South African rand gains ahead of election, rate decision

BY Reuters | ECONOMIC | 05/27/24 12:40 PM EDT

JOHANNESBURG, May 27 (Reuters) - The South Africa rand was stronger on Monday, supported by a weaker dollar, ahead of a week headlined by the national election and featuring an interest rate decision.

At 1430 GMT, the rand traded at 18.3300 against the dollar , about 0.5% stronger than its previous close.

The dollar last traded around 0.16% weaker against a basket of global currencies.

"The USD-ZAR is now, by and large, tracking broader USD moves," said Danny Greeff, co-head of Africa at ETM Analytics.

Global markets await U.S. inflation data this week which could give hints on the interest rate path of the world's biggest economy.

The risk-sensitive rand, like other emerging market currencies, often takes cues from global drivers, such as U.S. economic data.

South Africans will vote in national and provincial elections on Wednesday. Polls suggest the governing African National Congress could lose its parliamentary majority for the first time since the end of apartheid in 1994.

On Thursday, the South African Reserve Bank (SARB) will announce its latest monetary policy decision, a day after the election.

"There is still plenty of scope for volatility through the second half of the week, as the market will need to navigate a SARB policy update and digest exit polls closer to the weekend," Greeff said.

On the stock market, both the blue-chip Top-40 and the broader all-share indexes were down almost 0.3%.

South Africa's benchmark 2030 government bond was weaker, with the yield up 2.5 basis points to 10.560%.

(Reporting by Tannur Anders and Bhargav Acharya; Editing by Toby Chopra and Tomasz Janowski)

In general the bond market is volatile, and fixed income securities carry interest rate risk. (As interest rates rise, bond prices usually fall, and vice versa. This effect is usually more pronounced for longer-term securities.) Fixed income securities also carry inflation risk and credit and default risks for both issuers and counterparties. Unlike individual bonds, most bond funds do not have a maturity date, so avoiding losses caused by price volatility by holding them until maturity is not possible.

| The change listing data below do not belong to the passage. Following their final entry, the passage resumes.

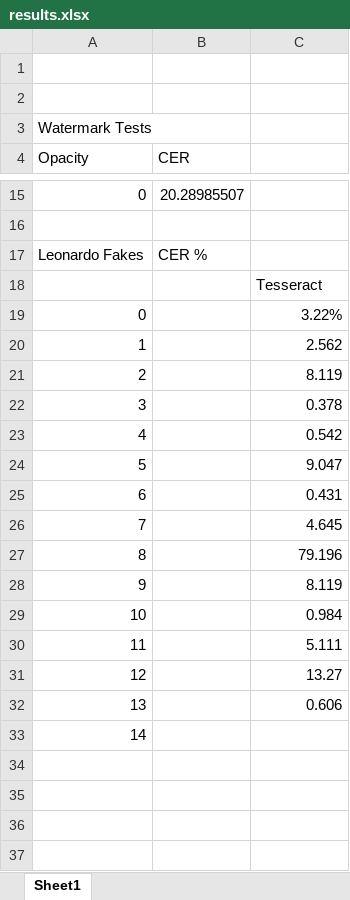
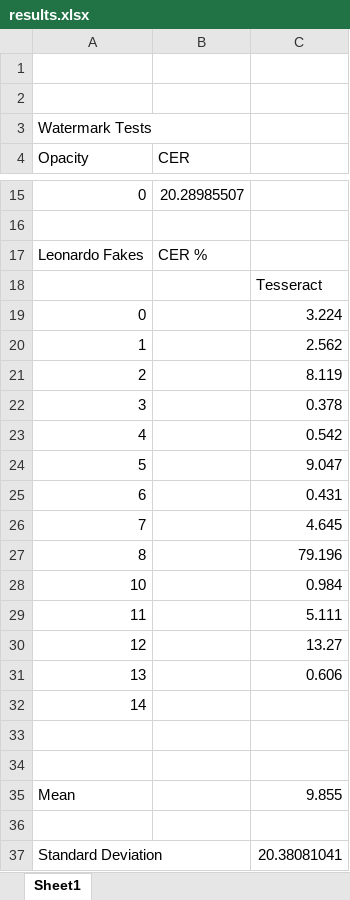
Before and after one commit to kilometersvi/MLBenchmarking, an Excel workbook: results.xlsx, sheet Sheet1, drawn as a sheet; only a part is shown, gaps mark what is left out; values as stored, in another font and other column widths than the file's, no borders; removed rows and columns are numbered as before the commit, all else as after; the diff names each change by its address in the sheet, - before the commit and + after, or states it on an @@ line.

```diff
--- a/results.xlsx (sheet Sheet1)
+++ b/results.xlsx (sheet Sheet1)
-C19: 3.22%
+C19: 3.224
-row 28: 9 |  | 8.119
+row 33: (empty)
+row 34: (empty)
+row 35: Mean |  | 9.855
+row 36: (empty)
+row 37: Standard Deviation |  | 20.38081041
```
Also changed, not shown: 5 other files.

Lower-quality debt securities generally offer higher yields, but also involve greater risk of default or price changes due to potential changes in the credit quality of the issuer. Any fixed income security sold or redeemed prior to maturity may be subject to loss.

Before investing, consider the funds' investment objectives, risks, charges, and expenses. Contact Fidelity for a prospectus or, if available, a summary prospectus containing this information. Read it carefully.

fir_news_article